BioJames R. Korndorffer, Jr. MD MHPE FACS is Associate Professor and Vice Chair of Education in the Department of Surgery at Stanford University. Previously he served as Vice chair of Surgery at Tulane University Health Sciences Center in New Orleans. While at Tulane he also was the Surgery Residency Program Director, the assistant dean for Graduate medical education and the Medical Director of the Tulane Center for Advanced Medical Simulation and Team Training. He received his undergraduate degree in Biomedical Engineering from Tulane University, his Medical Degree from the University of South Florida College of Medicine and his Masters in Health Professions Education from the University of Illinois Chicago. His general surgery residency was completed at The Carolinas Medical Center in Charlotte, North Carolina and his Advanced Laparoscopic Fellowship was completed at Tulane University.
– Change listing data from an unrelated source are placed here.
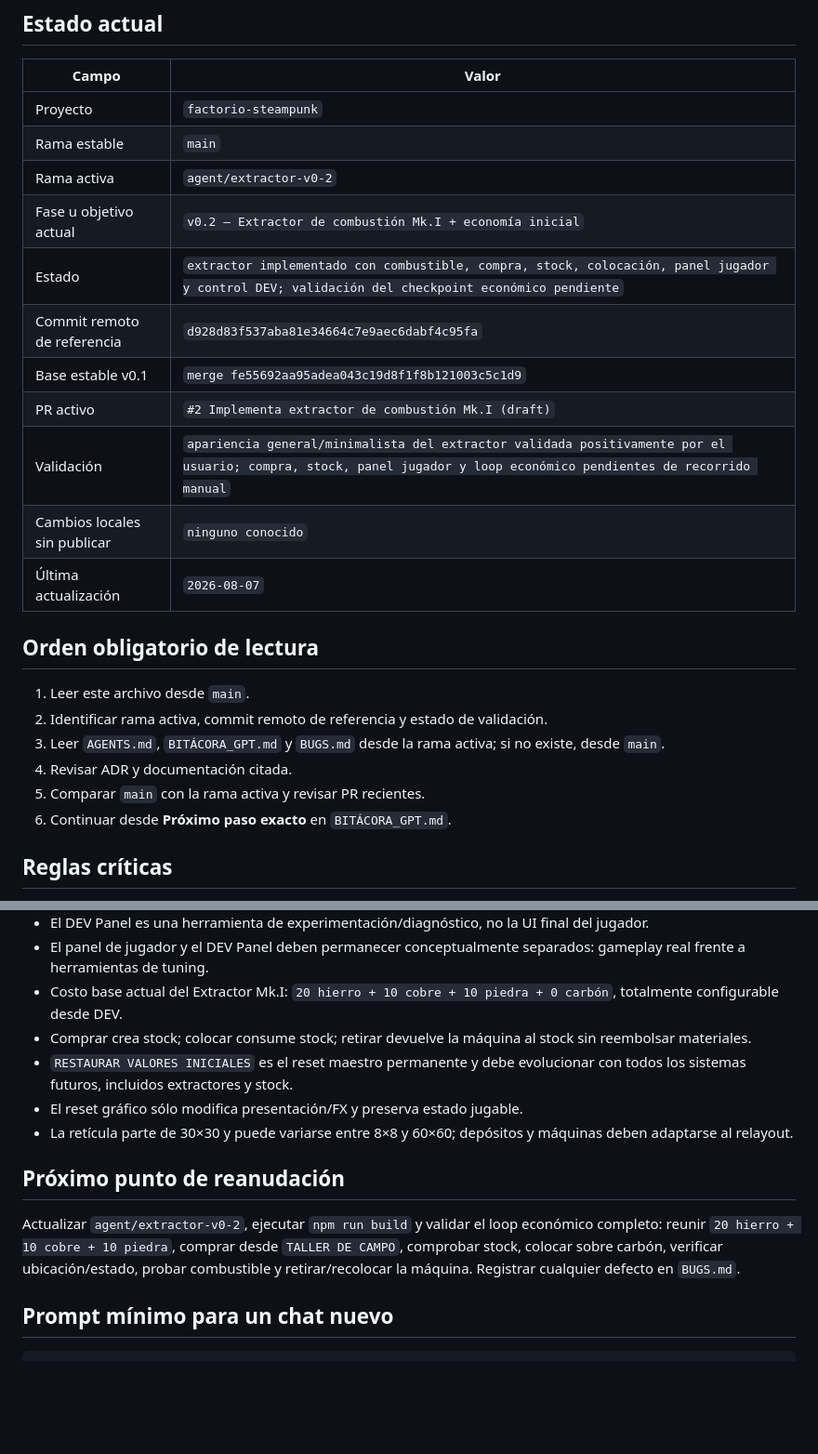
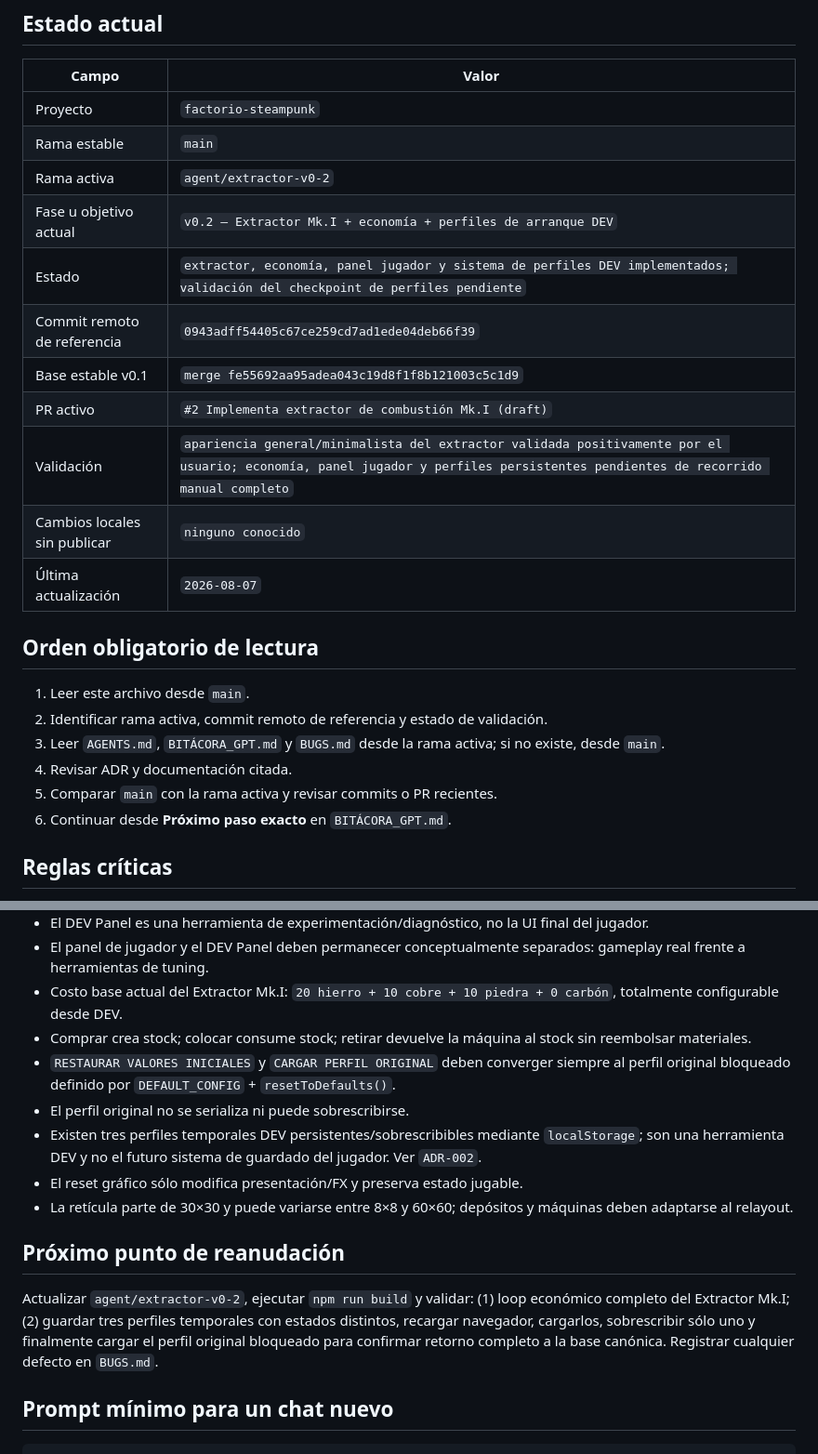
Before and after one commit to xArtXtrAx/factorio-steampunk, a Markdown page: CONTINUIDAD_GPT.md, 2 parts joined by grey strips. Shown at 93% size. Rendered like a GitHub page; blank space fills up the shorter version.

Commit message:
Actualiza continuidad con perfiles de arranque DEV

```diff
--- a/CONTINUIDAD_GPT.md
+++ b/CONTINUIDAD_GPT.md
@@ -9,12 +9,12 @@ Este archivo es el punto de entrada permanente para reanudar el proyecto sin dep
 | Proyecto | `factorio-steampunk` |
 | Rama estable | `main` |
 | Rama activa | `agent/extractor-v0-2` |
-| Fase u objetivo actual | `v0.2 — Extractor de combustión Mk.I + economía inicial` |
-| Estado | `extractor implementado con combustible, compra, stock, colocación, panel jugador y control DEV; validación del checkpoint económico pendiente` |
-| Commit remoto de referencia | `d928d83f537aba81e34664c7e9aec6dabf4c95fa` |
+| Fase u objetivo actual | `v0.2 — Extractor Mk.I + economía + perfiles de arranque DEV` |
+| Estado | `extractor, economía, panel jugador y sistema de perfiles DEV implementados; validación del checkpoint de perfiles pendiente` |
+| Commit remoto de referencia | `0943adff54405c67ce259cd7ad1ede04deb66f39` |
 | Base estable v0.1 | `merge fe55692aa95adea043c19d8f1f8b121003c5c1d9` |
 | PR activo | `#2 Implementa extractor de combustión Mk.I (draft)` |
-| Validación | `apariencia general/minimalista del extractor validada positivamente por el usuario; compra, stock, panel jugador y loop económico pendientes de recorrido manual` |
+| Validación | `apariencia general/minimalista del extractor validada positivamente por el usuario; economía, panel jugador y perfiles persistentes pendientes de recorrido manual completo` |
 | Cambios locales sin publicar | `ninguno conocido` |
 | Última actualización | `2026-08-07` |
 
@@ -24,7 +24,7 @@ Este archivo es el punto de entrada permanente para reanudar el proyecto sin dep
 2. Identificar rama activa, commit remoto de referencia y estado de validación.
 3. Leer `AGENTS.md`, `BITÁCORA_GPT.md` y `BUGS.md` desde la rama activa; si no existe, desde `main`.
 4. Revisar ADR y documentación citada.
-5. Comparar `main` con la rama activa y revisar PR recientes.
+5. Comparar `main` con la rama activa y revisar commits o PR recientes.
 6. Continuar desde **Próximo paso exacto** en `BITÁCORA_GPT.md`.
 
 ## Reglas críticas
@@ -36,13 +36,15 @@ Este archivo es el punto de entrada permanente para reanudar el proyecto sin dep
 - El panel de jugador y el DEV Panel deben permanecer conceptualmente separados: gameplay real frente a herramientas de tuning.
 - Costo base actual del Extractor Mk.I: `20 hierro + 10 cobre + 10 piedra + 0 carbón`, totalmente configurable desde DEV.
 - Comprar crea stock; colocar consume stock; retirar devuelve la máquina al stock sin reembolsar materiales.
-- `RESTAURAR VALORES INICIALES` es el reset maestro permanente y debe evolucionar con todos los sistemas futuros, incluidos extractores y stock.
+- `RESTAURAR VALORES INICIALES` y `CARGAR PERFIL ORIGINAL` deben converger siempre al perfil original bloqueado definido por `DEFAULT_CONFIG` + `resetToDefaults()`.
+- El perfil original no se serializa ni puede sobrescribirse.
+- Existen tres perfiles temporales DEV persistentes/sobrescribibles mediante `localStorage`; son una herramienta DEV y no el futuro sistema de guardado del jugador. Ver `ADR-002`.
 - El reset gráfico sólo modifica presentación/FX y preserva estado jugable.
 - La retícula parte de 30×30 y puede variarse entre 8×8 y 60×60; depósitos y máquinas deben adaptarse al relayout.
 
 ## Próximo punto de reanudación
 
-Actualizar `agent/extractor-v0-2`, ejecutar `npm run build` y validar el loop económico completo: reunir `20 hierro + 10 cobre + 10 piedra`, comprar desde `TALLER DE CAMPO`, comprobar stock, colocar sobre carbón, verificar ubicación/estado, probar combustible y retirar/recolocar la máquina. Registrar cualquier defecto en `BUGS.md`.
+Actualizar `agent/extractor-v0-2`, ejecutar `npm run build` y validar: (1) loop económico completo del Extractor Mk.I; (2) guardar tres perfiles temporales con estados distintos, recargar navegador, cargarlos, sobrescribir sólo uno y finalmente cargar el perfil original bloqueado para confirmar retorno completo a la base canónica. Registrar cualquier defecto en `BUGS.md`.
 
 ## Prompt mínimo para un chat nuevo
 
```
He is actively involved in numerous national societies including the American College of Surgeons, the Society for Gastrointestinal and Endoscopic Surgeons, the Association for Surgical Education, and the Association for Program Directors in Surgery. He serves on the American College of Surgeons Committee on Validation of Surgical Knowledge and Skills, SAGES Fundamentals of Laparoscopic Surgery and Development Committees and also serves as the APDS research committee vice chair.
Dr. Korndorffer has published over 60 papers in peer reviewed journals, 5 book chapters and has presented at over 100 national meetings. Dr. Korndorffer’s clinical interests include minimally invasive surgery for gastrointestinal disorders and hernias. His research interests include surgical education, surgical simulation, patient safety, and patient care quality.